- Opening Delimiter -

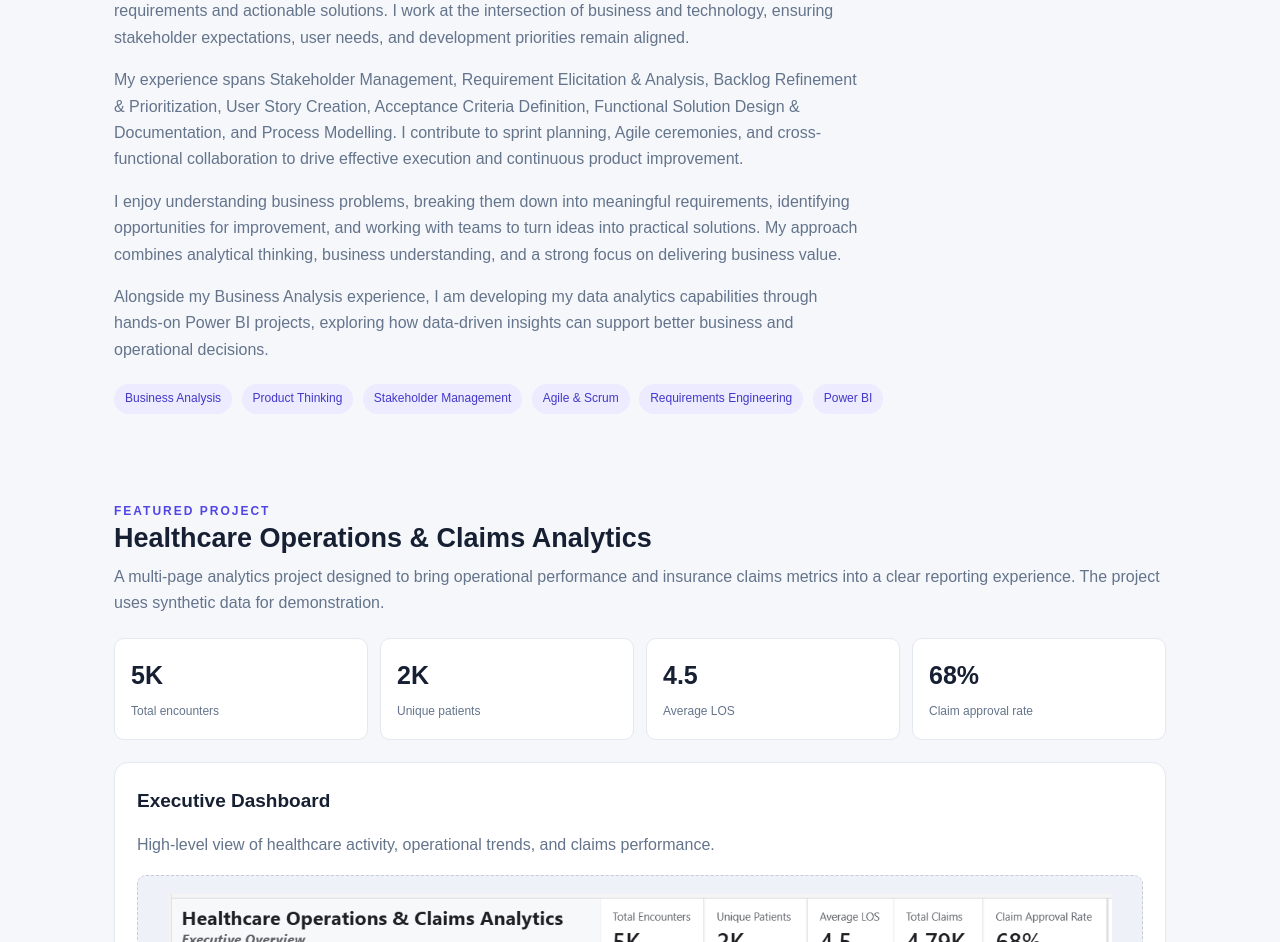
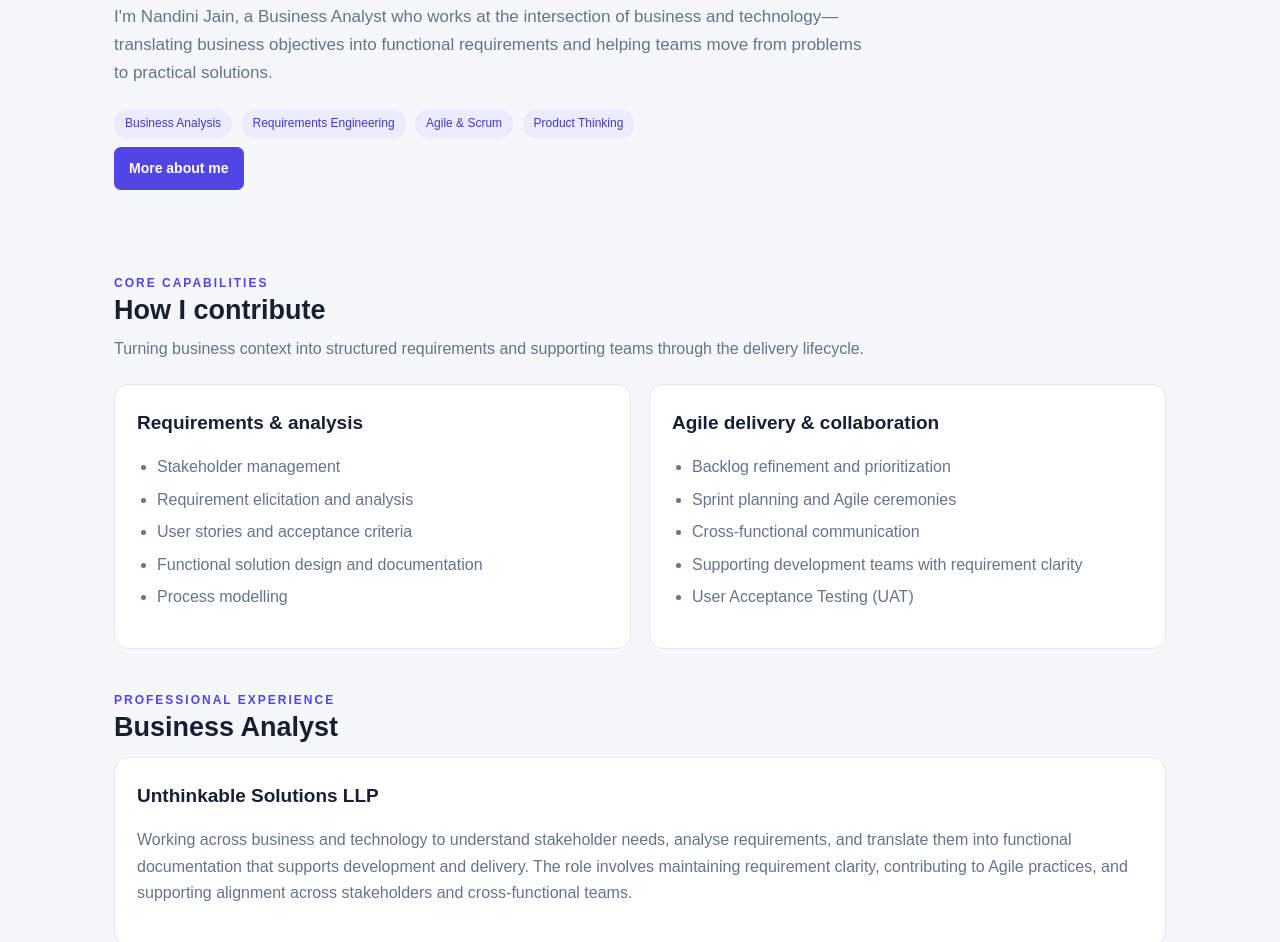
Before and after one commit to Nandini-jn/nandini-jn.github.io, a plain HTML site: page index.html in a window 1280 px wide. Shown: the part 352-1294 px from the top of the page. Drawn offline with Linux system fonts and the light colour scheme.

Commit message:
Update index.html

```diff
--- a/index.html
+++ b/index.html
@@ -1,12 +1,10 @@
-
 <!DOCTYPE html>
 <html lang="en">
 <head>
   <meta charset="UTF-8">
   <meta name="viewport" content="width=device-width, initial-scale=1.0">
-  <meta name="description" content="Nandini Jain's Business Analysis and Power BI portfolio, featuring healthcare operations and claims analytics.">
-  <title>Nandini Jain | Business & Analytics Portfolio</title>
-
+  <meta name="description" content="Nandini Jain's Business Analyst portfolio, showcasing business analysis capabilities, professional experience, and a supporting healthcare analytics project.">
+  <title>Nandini Jain | Business Analyst Portfolio</title>
   <style>
     :root {
       --ink: #172033;
@@ -16,9 +14,7 @@
       --card: #ffffff;
       --border: #e4e8f0;
     }
-
     * { box-sizing: border-box; }
-
     body {
       margin: 0;
       font-family: Arial, Helvetica, sans-serif;
@@ -26,37 +22,32 @@
       color: var(--ink);
       line-height: 1.65;
     }
-
     header {
       background: #fff;
       border-bottom: 1px solid var(--border);
-      padding: 20px 7%;
+      padding: 18px 7%;
       display: flex;
       justify-content: space-between;
       align-items: center;
       gap: 16px;
+      position: sticky;
+      top: 0;
+      z-index: 10;
     }
-
     .brand { font-weight: 700; font-size: 18px; }
-
+    nav { display: flex; flex-wrap: wrap; gap: 20px; }
     nav a {
       color: var(--muted);
       text-decoration: none;
-      margin-left: 20px;
       font-size: 14px;
     }
-
+    nav a:hover, nav a:focus { color: var(--accent); }
     main {
       max-width: 1100px;
       margin: auto;
-      padding: 48px 24px 70px;
+      padding: 42px 24px 70px;
     }
-
-    .hero {
-      padding: 38px 0 46px;
-      max-width: 780px;
-    }
-
+    .hero { padding: 36px 0 42px; max-width: 800px; }
     .eyebrow {
       color: var(--accent);
       font-size: 12px;
@@ -64,20 +55,16 @@
       font-weight: 700;
       text-transform: uppercase;
     }
-
     h1 {
       font-size: clamp(34px, 5vw, 52px);
       line-height: 1.15;
       margin: 12px 0;
       letter-spacing: -1.5px;
     }
-
     h2 { font-size: 27px; line-height: 1.25; margin: 0 0 12px; }
     h3 { margin: 0 0 8px; font-size: 19px; }
     p { color: var(--muted); }
-
-    .hero p { font-size: 16px; max-width: 750px; }
-
+    .hero p { font-size: 17px; max-width: 760px; }
     .tag {
       display: inline-block;
       padding: 5px 11px;
@@ -87,16 +74,13 @@
       font-size: 12px;
       margin: 5px 5px 0 0;
     }
-
     section { margin-top: 42px; }
     .section-intro { margin-top: -4px; margin-bottom: 22px; }
-
     .grid {
       display: grid;
       grid-template-columns: repeat(2, minmax(0, 1fr));
-      gap: 20px;
+      gap: 18px;
     }
-
     .card {
       background: var(--card);
       border: 1px solid var(--border);
@@ -104,9 +88,7 @@
       padding: 22px;
       overflow: hidden;
     }
-
     .wide { grid-column: 1 / -1; }
-
     .preview {
       width: 100%;
       aspect-ratio: 16 / 9;
@@ -122,14 +104,12 @@
       color: #64748b;
       font-size: 14px;
     }
-
     .preview img {
       width: 100%;
       height: 100%;
       object-fit: contain;
       border-radius: 8px;
     }
-
     .button {
       display: inline-block;
       margin-top: 8px;
@@ -141,40 +121,34 @@
       font-size: 14px;
       font-weight: 600;
     }
-
     .button.secondary { background: #eeefff; color: #4338ca; }
-
     .metrics {
       display: grid;
       grid-template-columns: repeat(4, minmax(0, 1fr));
       gap: 12px;
       margin-top: 22px;
     }
-
     .metric {
       background: #fff;
       border: 1px solid var(--border);
       padding: 16px;
       border-radius: 10px;
     }
-
     .metric strong { display: block; font-size: 25px; }
     .metric span { color: var(--muted); font-size: 12px; }
-
     ul { color: var(--muted); padding-left: 20px; }
     li { margin-bottom: 6px; }
-
     footer {
       text-align: center;
       padding: 25px;
       border-top: 1px solid var(--border);
       color: var(--muted);
       font-size: 13px;
+      background: #fff;
     }
-
     @media (max-width: 700px) {
       header { align-items: flex-start; flex-direction: column; }
-      nav a { margin: 0 14px 0 0; }
+      nav { gap: 14px; }
       .grid { grid-template-columns: 1fr; }
       .wide { grid-column: auto; }
       .metrics { grid-template-columns: repeat(2, minmax(0, 1fr)); }
@@ -182,78 +156,90 @@
     }
   </style>
 </head>
-
 <body>
-
   <header>
     <div class="brand">Nandini Jain</div>
-    <nav>
-      <a href="#about">About</a>
+    <nav aria-label="Main navigation">
+      <a href="index.html">Home</a>
+      <a href="about.html">About</a>
+      <a href="#capabilities">Capabilities</a>
+      <a href="#experience">Experience</a>
       <a href="#project">Project</a>
-      <a href="#approach">Approach</a>
     </nav>
   </header>
 
   <main>
+    <section class="hero" id="home">
+      <div class="eyebrow">Business Analyst</div>
+      <h1>Turning business needs into clear, actionable solutions.</h1>
+      <p>
+        I'm Nandini Jain, a Business Analyst who works at the intersection of
+        business and technology—translating business objectives into functional
+        requirements and helping teams move from problems to practical solutions.
+      </p>
+      <div>
+        <span class="tag">Business Analysis</span>
+        <span class="tag">Requirements Engineering</span>
+        <span class="tag">Agile &amp; Scrum</span>
+        <span class="tag">Product Thinking</span>
+      </div>
+      <a class="button" href="about.html">More about me</a>
+    </section>
 
-    <!-- ABOUT ME SECTION -->
-    <div class="hero" id="about">
+    <section id="capabilities">
+      <div class="eyebrow">Core capabilities</div>
+      <h2>How I contribute</h2>
+      <p class="section-intro">
+        Turning business context into structured requirements and supporting
+        teams through the delivery lifecycle.
+      </p>
+      <div class="grid">
+        <article class="card">
+          <h3>Requirements &amp; analysis</h3>
+          <ul>
+            <li>Stakeholder management</li>
+            <li>Requirement elicitation and analysis</li>
+            <li>User stories and acceptance criteria</li>
+            <li>Functional solution design and documentation</li>
+            <li>Process modelling</li>
+          </ul>
+        </article>
+        <article class="card">
+          <h3>Agile delivery &amp; collaboration</h3>
+          <ul>
+            <li>Backlog refinement and prioritization</li>
+            <li>Sprint planning and Agile ceremonies</li>
+            <li>Cross-functional communication</li>
+            <li>Supporting development teams with requirement clarity</li>
+            <li>User Acceptance Testing (UAT)</li>
+          </ul>
+        </article>
+      </div>
+    </section>
 
-      <div class="eyebrow">About Me · Business Analyst</div>
+    <section id="experience">
+      <div class="eyebrow">Professional experience</div>
+      <h2>Business Analyst</h2>
+      <article class="card">
+        <h3>Unthinkable Solutions LLP</h3>
+        <p>
+          Working across business and technology to understand stakeholder
+          needs, analyse requirements, and translate them into functional
+          documentation that supports development and delivery. The role
+          involves maintaining requirement clarity, contributing to Agile
+          practices, and supporting alignment across stakeholders and
+          cross-functional teams.
+        </p>
+      </article>
+    </section>
 
-      <h1>Bridging business needs with meaningful solutions.</h1>
-
-      <p>
-        I'm Nandini Jain, a Business Analyst with experience translating
-        business objectives into functional requirements and actionable
-        solutions. I work at the intersection of business and technology,
-        ensuring stakeholder expectations, user needs, and development
-        priorities remain aligned.
-      </p>
-
-      <p>
-        My experience spans Stakeholder Management, Requirement Elicitation
-        & Analysis, Backlog Refinement & Prioritization, User Story Creation,
-        Acceptance Criteria Definition, Functional Solution Design &
-        Documentation, and Process Modelling. I contribute to sprint
-        planning, Agile ceremonies, and cross-functional collaboration
-        to drive effective execution and continuous product improvement.
-      </p>
-
-      <p>
-        I enjoy understanding business problems, breaking them down into
-        meaningful requirements, identifying opportunities for improvement,
-        and working with teams to turn ideas into practical solutions.
-        My approach combines analytical thinking, business understanding,
-        and a strong focus on delivering business value.
-      </p>
-
-      <p>
-        Alongside my Business Analysis experience, I am developing my
-        data analytics capabilities through hands-on Power BI projects,
-        exploring how data-driven insights can support better business
-        and operational decisions.
-      </p>
-
-      <span class="tag">Business Analysis</span>
-      <span class="tag">Product Thinking</span>
-      <span class="tag">Stakeholder Management</span>
-      <span class="tag">Agile & Scrum</span>
-      <span class="tag">Requirements Engineering</span>
-      <span class="tag">Power BI</span>
-
-    </div>
-
-    <!-- FEATURED PROJECT SECTION -->
     <section id="project">
-
-      <div class="eyebrow">Featured project</div>
+      <div class="eyebrow">Supporting project · Data analytics</div>
       <h2>Healthcare Operations &amp; Claims Analytics</h2>
-
       <p class="section-intro">
-        A multi-page analytics project designed to bring operational
-        performance and insurance claims metrics into a clear reporting
-        experience. The project uses synthetic data for demonstration.
+        A supporting Power BI project that demonstrates business-focused
+        analysis, KPI definition, data organization, operational trends, and
+        reporting. The project uses synthetic data for demonstration.
       </p>
 
       <div class="metrics">
@@ -264,7 +250,6 @@
       </div>
 
       <div class="grid" style="margin-top:22px">
-
         <article class="card wide">
           <h3>Executive Dashboard</h3>
           <p>High-level view of healthcare activity, operational trends, and claims performance.</p>
@@ -272,7 +257,6 @@
             <img src="Executive%20Overview.png" alt="Executive Dashboard screenshot">
           </div>
         </article>
-
         <article class="card">
           <h3>Operations Analytics</h3>
           <p>Explores encounters by department, average length of stay, and monthly trends.</p>
@@ -280,7 +264,6 @@
             <img src="Operations.png" alt="Operations Analytics screenshot">
           </div>
         </article>
-
         <article class="card">
           <h3>Claims Analytics</h3>
           <p>Examines claims status and financial measures to support performance monitoring.</p>
@@ -288,7 +271,6 @@
             <img src="Claims.png" alt="Claims Analytics screenshot">
           </div>
         </article>
-
         <article class="card wide">
           <h3>Power BI Service Dashboard</h3>
           <p>A consolidated view of key metrics from the published project.</p>
@@ -296,51 +278,33 @@
             <img src="Dashboard.png" alt="Power BI Service dashboard screenshot">
           </div>
         </article>
+      </div>
 
-      </div>
-    </section>
-
-    <!-- PROJECT APPROACH SECTION -->
-    <section id="approach">
-
-      <div class="eyebrow">Project approach</div>
-      <h2>What this project demonstrates</h2>
-
+      <article class="card" style="margin-top:18px">
+        <h3>What this project demonstrates</h3>
         <div class="grid">
-
-        <article class="card">
-          <h3>Data modelling &amp; measures</h3>
+          <div>
+            <strong>Data modelling &amp; measures</strong>
             <ul>
               <li>Structured date, dimension, and fact tables.</li>
               <li>Relationships to support analysis across business areas.</li>
               <li>DAX measures for KPI calculations and time-based reporting.</li>
             </ul>
-        </article>
-
-        <article class="card">
-          <h3>Business-focused reporting</h3>
+          </div>
+          <div>
+            <strong>Business-focused reporting</strong>
             <ul>
               <li>Selected KPIs to summarize performance.</li>
               <li>Visuals to compare trends, departments, and claim statuses.</li>
               <li>Report pages organized around distinct analytical questions.</li>
             </ul>
+          </div>
+        </div>
+        <p><strong>Data note:</strong> This portfolio demonstration uses synthetic data. Metrics are illustrative and should not be interpreted as real-world clinical findings.</p>
       </article>
-
-      </div>
-
-      <p>
-        <strong>Data note:</strong> The project is intended as a portfolio
-        demonstration using synthetic data. Metrics are illustrative and
-        should not be interpreted as real-world clinical findings.
-      </p>
-
     </section>
-
   </main>
 
-  <footer>
-    Nandini Jain · Business Analysis &amp; Power BI Portfolio
-  </footer>
-
+  <footer>Nandini Jain · Business Analyst Portfolio</footer>
 </body>
 </html>
```
Lines whose indentation alone changed are shown as unchanged.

- Closing Delimiter -

### Exercise aim:
Filter the entries down to the lines that include the string "Service".

### Problem solution:
           <h3>Power BI Service Dashboard</h3>
             <img src="Dashboard.png" alt="Power BI Service dashboard screenshot">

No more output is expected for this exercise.